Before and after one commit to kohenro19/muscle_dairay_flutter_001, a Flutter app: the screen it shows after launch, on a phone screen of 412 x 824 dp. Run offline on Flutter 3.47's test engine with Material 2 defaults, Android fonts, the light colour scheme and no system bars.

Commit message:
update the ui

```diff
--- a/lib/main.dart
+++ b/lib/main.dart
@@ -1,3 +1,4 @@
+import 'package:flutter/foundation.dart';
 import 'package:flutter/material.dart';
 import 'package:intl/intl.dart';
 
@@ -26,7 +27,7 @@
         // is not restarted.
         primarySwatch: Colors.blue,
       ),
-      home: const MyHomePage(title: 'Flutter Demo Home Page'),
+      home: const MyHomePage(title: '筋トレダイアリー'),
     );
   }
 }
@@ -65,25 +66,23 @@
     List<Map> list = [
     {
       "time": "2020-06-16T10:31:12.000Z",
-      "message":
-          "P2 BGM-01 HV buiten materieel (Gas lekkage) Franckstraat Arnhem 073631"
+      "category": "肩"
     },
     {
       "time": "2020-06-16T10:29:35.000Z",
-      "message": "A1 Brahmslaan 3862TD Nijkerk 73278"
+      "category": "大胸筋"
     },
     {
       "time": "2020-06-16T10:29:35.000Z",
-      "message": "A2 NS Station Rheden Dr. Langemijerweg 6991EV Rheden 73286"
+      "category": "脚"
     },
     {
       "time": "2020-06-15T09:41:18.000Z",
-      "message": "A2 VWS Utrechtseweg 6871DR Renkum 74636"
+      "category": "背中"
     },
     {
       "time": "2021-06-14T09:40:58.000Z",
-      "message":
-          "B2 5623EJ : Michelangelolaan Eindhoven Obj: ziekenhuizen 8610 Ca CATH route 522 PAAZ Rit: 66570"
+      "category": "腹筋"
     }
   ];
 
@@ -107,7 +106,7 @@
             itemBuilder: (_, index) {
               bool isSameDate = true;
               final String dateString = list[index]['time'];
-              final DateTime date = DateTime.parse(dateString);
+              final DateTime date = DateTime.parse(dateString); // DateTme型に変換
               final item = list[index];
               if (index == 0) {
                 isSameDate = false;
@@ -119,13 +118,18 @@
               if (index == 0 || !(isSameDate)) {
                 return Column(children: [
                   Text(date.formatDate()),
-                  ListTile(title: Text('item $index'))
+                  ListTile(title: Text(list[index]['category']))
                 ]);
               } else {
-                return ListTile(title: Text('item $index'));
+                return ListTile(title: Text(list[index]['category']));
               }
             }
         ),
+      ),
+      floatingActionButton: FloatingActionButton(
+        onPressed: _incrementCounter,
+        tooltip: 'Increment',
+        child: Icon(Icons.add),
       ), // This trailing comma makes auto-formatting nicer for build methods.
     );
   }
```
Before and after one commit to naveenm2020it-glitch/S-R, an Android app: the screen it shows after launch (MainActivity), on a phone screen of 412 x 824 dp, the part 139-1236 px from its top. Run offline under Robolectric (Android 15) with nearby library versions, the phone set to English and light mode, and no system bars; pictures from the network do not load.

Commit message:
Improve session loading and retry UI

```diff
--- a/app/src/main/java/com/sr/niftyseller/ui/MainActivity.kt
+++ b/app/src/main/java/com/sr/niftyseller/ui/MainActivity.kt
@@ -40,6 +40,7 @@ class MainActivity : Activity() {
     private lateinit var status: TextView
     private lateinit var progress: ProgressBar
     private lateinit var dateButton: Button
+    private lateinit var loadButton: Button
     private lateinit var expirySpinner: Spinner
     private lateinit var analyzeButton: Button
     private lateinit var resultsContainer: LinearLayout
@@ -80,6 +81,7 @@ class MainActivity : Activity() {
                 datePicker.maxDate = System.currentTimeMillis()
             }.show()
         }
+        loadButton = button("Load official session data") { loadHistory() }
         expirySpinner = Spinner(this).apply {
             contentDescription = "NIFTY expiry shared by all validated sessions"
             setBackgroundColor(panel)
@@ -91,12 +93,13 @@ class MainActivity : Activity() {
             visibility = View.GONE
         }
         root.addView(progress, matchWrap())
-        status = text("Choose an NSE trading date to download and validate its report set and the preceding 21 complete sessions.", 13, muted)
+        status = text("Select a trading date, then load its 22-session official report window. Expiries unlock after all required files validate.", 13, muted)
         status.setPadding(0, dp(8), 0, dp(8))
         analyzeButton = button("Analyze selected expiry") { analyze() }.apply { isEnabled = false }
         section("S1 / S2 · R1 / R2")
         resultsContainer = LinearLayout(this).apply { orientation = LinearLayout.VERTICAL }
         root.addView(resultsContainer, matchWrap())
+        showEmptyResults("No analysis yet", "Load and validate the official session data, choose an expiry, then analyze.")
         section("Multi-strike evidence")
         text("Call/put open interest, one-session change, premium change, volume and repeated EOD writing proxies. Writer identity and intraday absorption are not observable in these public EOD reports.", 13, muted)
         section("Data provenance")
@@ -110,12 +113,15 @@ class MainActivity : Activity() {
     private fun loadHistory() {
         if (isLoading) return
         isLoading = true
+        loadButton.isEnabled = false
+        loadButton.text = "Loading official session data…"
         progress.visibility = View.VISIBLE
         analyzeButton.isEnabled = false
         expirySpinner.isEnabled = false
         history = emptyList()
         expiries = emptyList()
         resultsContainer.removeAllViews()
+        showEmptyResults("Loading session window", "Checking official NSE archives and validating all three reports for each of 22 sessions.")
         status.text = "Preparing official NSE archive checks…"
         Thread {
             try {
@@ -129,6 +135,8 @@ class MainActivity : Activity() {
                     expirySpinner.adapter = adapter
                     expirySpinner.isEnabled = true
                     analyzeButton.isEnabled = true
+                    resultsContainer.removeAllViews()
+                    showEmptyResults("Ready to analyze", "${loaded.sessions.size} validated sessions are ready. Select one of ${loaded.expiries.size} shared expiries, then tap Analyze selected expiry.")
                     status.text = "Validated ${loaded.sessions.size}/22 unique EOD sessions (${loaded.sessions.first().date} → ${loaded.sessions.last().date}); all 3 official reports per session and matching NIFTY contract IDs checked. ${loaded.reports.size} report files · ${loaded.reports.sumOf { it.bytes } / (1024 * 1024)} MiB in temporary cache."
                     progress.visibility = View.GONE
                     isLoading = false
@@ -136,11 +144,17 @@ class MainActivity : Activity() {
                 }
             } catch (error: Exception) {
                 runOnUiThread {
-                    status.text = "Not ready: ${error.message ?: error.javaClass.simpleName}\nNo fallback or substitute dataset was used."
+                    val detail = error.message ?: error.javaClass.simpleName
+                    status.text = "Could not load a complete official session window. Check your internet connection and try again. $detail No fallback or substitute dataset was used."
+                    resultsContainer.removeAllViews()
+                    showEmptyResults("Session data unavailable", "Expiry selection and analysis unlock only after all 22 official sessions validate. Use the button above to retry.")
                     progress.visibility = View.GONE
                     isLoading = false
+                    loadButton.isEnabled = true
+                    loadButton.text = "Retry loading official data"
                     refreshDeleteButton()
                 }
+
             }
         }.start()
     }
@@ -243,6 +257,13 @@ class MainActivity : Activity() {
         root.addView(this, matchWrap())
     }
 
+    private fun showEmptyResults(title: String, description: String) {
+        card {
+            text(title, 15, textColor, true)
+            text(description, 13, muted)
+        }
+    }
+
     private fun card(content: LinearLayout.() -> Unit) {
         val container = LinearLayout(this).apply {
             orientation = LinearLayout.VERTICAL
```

__What is expected__:
Which of the lines above hold the word "sessions"? Copy each one.

__Answer box__:
             contentDescription = "NIFTY expiry shared by all validated sessions"
-        status = text("Choose an NSE trading date to download and validate its report set and the preceding 21 complete sessions.", 13, muted)
+        showEmptyResults("Loading session window", "Checking official NSE archives and validating all three reports for each of 22 sessions.")
+                    showEmptyResults("Ready to analyze", "${loaded.sessions.size} validated sessions are ready. Select one of ${loaded.expiries.size} shared expiries, then tap Analyze selected expiry.")
                     status.text = "Validated ${loaded.sessions.size}/22 unique EOD sessions (${loaded.sessions.first().date} → ${loaded.sessions.last().date}); all 3 official reports per session and matching NIFTY contract IDs checked. ${loaded.reports.size} report files · ${loaded.reports.sumOf { it.bytes } / (1024 * 1024)} MiB in temporary cache."
+                    showEmptyResults("Session data unavailable", "Expiry selection and analysis unlock only after all 22 official sessions validate. Use the button above to retry.")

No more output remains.